▸ **About this task**: Exactly as written, output each of the lines below, with no images.

▸ **Content revision data**:

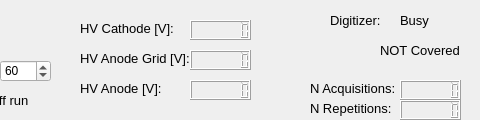
This is sbndprmdaq/controls.ui in marcodeltutto/SBNDPurityMonitorDAQ as Qt 5 draws it before an edit; both pictures show x 520 to 1000 and y 0 to 120 of the 1000 by 120 pixel window. The edited form follows.
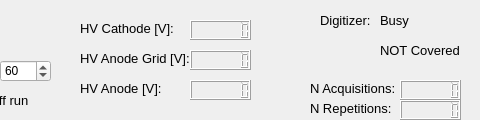
This is the edited form. Icons and pictures are not drawn. Custom widgets are drawn as their Qt base class.

Commit message: Fix items location

```diff
--- a/sbndprmdaq/controls.ui
+++ b/sbndprmdaq/controls.ui
@@ -89,7 +89,7 @@
    <widget class="QLabel" name="_digi_label">
     <property name="geometry">
      <rect>
-      <x>850</x>
+      <x>840</x>
       <y>10</y>
       <width>61</width>
       <height>21</height>
@@ -131,7 +131,7 @@
    <widget class="QLabel" name="_digi_status_label">
     <property name="geometry">
      <rect>
-      <x>920</x>
+      <x>900</x>
       <y>10</y>
       <width>61</width>
       <height>21</height>
```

▸ **Answer to this problem**:
This is sbndprmdaq/controls.ui in marcodeltutto/SBNDPurityMonitorDAQ as Qt 5 draws it before an edit; both pictures show x 520 to 1000 and y 0 to 120 of the 1000 by 120 pixel window. The edited form follows.
This is the edited form. Icons and pictures are not drawn. Custom widgets are drawn as their Qt base class.

Commit message: Fix items location

```diff
--- a/sbndprmdaq/controls.ui
+++ b/sbndprmdaq/controls.ui
@@ -89,7 +89,7 @@
    <widget class="QLabel" name="_digi_label">
     <property name="geometry">
      <rect>
-      <x>850</x>
+      <x>840</x>
       <y>10</y>
       <width>61</width>
       <height>21</height>
@@ -131,7 +131,7 @@
    <widget class="QLabel" name="_digi_status_label">
     <property name="geometry">
      <rect>
-      <x>920</x>
+      <x>900</x>
       <y>10</y>
       <width>61</width>
       <height>21</height>
```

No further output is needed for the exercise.